After the excesses of the festive season, many of you will be looking at ways to boost your physical health. But what about the health of your brain? It is, after all, your most important organ. Your brain is responsible for everything you do - it keeps you alive, produces the emotions you feel and underlies your ability to think, feel, make decisions and so much more. Everyone should consider their brain health and I am on a mission to get you looking after your brain health as routinely as you brush your teeth!
Your brain is constantly changing, and your behaviours and experiences in life shape it. This is because the human brain is very responsive to its environmental influences. What you do, and indeed what you don’t do, influences how your brain will react to challenges such as ageing, injury and disease. Adopting a brain-healthy lifestyle is like investing in brain capital; it can be cashed in at some point in the future to cope with or compensate for damage, decline and diseases, such as dementia, which affect the brain.
We tend to attribute a great deal of importance to our genes and often forget about the many influences that lifestyle choices create, especially when it comes to risk factors such as dementia. One common misconception about dementia is that it is a normal part of ageing – it is not.
Another misconception is that dementia is inherited. The truth of the matter is that when it comes to dementia, the genetic risk is small when compared to the risk associated with lifestyle factors. In fact, 40% of all cases of Alzheimer’s disease have potentially been linked to these 10 modifiable risk factors:
- Hearing loss
- High blood pressure
- Excess alcohol consumption (over 21 units per week)
- Social isolation
- Physical inactivity
- Air pollution
- Low levels of education and mental stimulation
In 2023, you should consider getting your hearing checked regularly, as this is a fantastic way to catch any deterioration and compensate for it early on.
Get your hearing tested immediately if you:
- Struggle to follow conversations
- Have a sense that everyone around you is mumbling
- Have the TV turned up too loud
- Find yourself unable to identify the direction of sounds
- Hear a buzzing or ringing in your ears
Don’t be like the vast majority who wait up to 10 years before doing something about hearing loss. In addition to reducing your quality of life by interfering with your ability to fully participate socially, untreated hearing loss can lead to social withdrawal and depression, which also increase your risk for developing dementia. The sooner you act on suspected hearing loss, the better. You may find that your hearing impairment is temporary, caused by excess earwax.
Even if you do discover that you need a hearing aid, the good news is that research shows that wearing one reduces the excess risk of developing dementia associated with hearing loss.
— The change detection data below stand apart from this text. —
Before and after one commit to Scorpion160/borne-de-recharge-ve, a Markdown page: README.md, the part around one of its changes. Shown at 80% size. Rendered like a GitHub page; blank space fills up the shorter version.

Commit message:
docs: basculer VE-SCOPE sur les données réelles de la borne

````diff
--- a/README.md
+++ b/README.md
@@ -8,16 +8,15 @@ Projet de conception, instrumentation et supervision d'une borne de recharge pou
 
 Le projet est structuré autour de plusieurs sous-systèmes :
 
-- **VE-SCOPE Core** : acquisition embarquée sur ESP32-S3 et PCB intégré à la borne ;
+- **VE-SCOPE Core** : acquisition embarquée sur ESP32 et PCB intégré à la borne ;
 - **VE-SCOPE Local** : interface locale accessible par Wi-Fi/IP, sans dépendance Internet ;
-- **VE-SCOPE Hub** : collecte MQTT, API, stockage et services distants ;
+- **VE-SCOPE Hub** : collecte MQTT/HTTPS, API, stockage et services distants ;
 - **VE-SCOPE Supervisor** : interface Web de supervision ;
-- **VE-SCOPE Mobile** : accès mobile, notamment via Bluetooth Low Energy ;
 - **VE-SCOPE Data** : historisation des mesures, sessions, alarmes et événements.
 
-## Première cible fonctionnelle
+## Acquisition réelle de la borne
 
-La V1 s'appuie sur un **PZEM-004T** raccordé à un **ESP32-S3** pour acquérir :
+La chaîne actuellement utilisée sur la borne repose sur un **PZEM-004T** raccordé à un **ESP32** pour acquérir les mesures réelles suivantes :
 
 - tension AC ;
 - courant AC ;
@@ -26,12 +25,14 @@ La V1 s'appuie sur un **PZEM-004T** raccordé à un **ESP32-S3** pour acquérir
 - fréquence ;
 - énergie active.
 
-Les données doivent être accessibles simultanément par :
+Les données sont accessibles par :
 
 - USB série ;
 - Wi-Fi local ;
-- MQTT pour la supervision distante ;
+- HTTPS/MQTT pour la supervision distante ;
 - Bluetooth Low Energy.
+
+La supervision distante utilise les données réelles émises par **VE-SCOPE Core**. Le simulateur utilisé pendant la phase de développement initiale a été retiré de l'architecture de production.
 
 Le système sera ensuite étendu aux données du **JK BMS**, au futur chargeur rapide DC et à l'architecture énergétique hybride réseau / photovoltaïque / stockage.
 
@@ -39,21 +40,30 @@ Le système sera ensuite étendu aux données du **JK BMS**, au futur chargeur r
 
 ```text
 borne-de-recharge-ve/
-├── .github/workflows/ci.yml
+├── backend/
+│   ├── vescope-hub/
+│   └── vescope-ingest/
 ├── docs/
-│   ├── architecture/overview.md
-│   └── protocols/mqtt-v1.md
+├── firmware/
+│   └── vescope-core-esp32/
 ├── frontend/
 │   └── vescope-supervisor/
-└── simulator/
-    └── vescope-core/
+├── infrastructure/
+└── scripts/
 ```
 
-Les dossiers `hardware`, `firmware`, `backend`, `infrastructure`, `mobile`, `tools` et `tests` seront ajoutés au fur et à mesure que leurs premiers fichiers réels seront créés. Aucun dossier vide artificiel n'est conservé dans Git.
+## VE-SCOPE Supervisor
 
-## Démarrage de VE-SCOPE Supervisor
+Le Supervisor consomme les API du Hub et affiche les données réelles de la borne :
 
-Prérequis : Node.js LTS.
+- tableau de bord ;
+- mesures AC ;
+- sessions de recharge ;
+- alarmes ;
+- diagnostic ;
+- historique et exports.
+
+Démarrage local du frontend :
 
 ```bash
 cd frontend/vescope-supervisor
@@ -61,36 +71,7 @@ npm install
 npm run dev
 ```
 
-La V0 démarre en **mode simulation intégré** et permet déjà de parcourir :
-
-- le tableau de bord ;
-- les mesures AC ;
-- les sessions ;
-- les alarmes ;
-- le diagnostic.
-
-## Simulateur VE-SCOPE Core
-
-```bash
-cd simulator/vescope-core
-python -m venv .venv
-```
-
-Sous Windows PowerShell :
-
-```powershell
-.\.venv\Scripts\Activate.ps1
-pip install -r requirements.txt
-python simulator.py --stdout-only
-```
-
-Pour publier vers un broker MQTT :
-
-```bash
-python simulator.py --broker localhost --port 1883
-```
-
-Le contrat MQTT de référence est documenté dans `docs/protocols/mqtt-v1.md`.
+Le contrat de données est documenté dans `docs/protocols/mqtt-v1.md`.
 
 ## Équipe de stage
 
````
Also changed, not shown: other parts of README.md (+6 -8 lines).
It is never too early or too late to boost your brain health. Start now with your first hearing test and make it an annual hearing health habit.
Other ways to reduce your risk of developing dementia, boost your brain health and maximise your memory include staying physically, mentally, and socially active, adopting a Mediterranean diet and maintaining a healthy weight, prioritising sleep, and actively managing stress and depression. Get your blood pressure assessed and, if necessary, treated. Wear helmets, seat belts and take every safety precaution to prevent head injury. Quit smoking and avoid excessive alcohol consumption; doing a ‘dry month’ is an effective way to get on track.
Crack a smile wherever and whenever you can, especially if you don’t feel like it. Smiling releases chemicals that boost your mood and help reduce stress levels. Even a fake smile can make you feel calmer and more relaxed. Add smiling onto something you do routinely to make it habitual. Smile when you walk, smile when you clean or while you wait for the kettle to boil. Smiling is contagious so share yours today.
Sit less and stand more. Commit to standing more to do certain work tasks like taking phone calls. At home, break long spells of watching sport by standing for throw-ins and penalties. Reduce your daily sitting time from 8 hours to 6 - those 2 extra hours standing is the equivalent of running six marathons a year. Becoming more active boosts brain performance, reduces stress and improves sleep.
Improve the quality of your sleep by managing your exposure to light. Use only low-level lighting from around 8pm. An hour before bed, shut down any devices that emit a blue light. Avoid turning on a bright bathroom or bedroom light immediately before getting into bed and make your room as dark as possible for sleeping. You need to sleep so that your brain can consolidate memories and make space for new incoming information the next day. In the absence of sufficient, good quality sleep, your brain can’t clear the metabolic waste and toxins, leaving you feeling sluggish and irritable and your brain vulnerable to dementia.
Wishing you all health and happiness for 2023.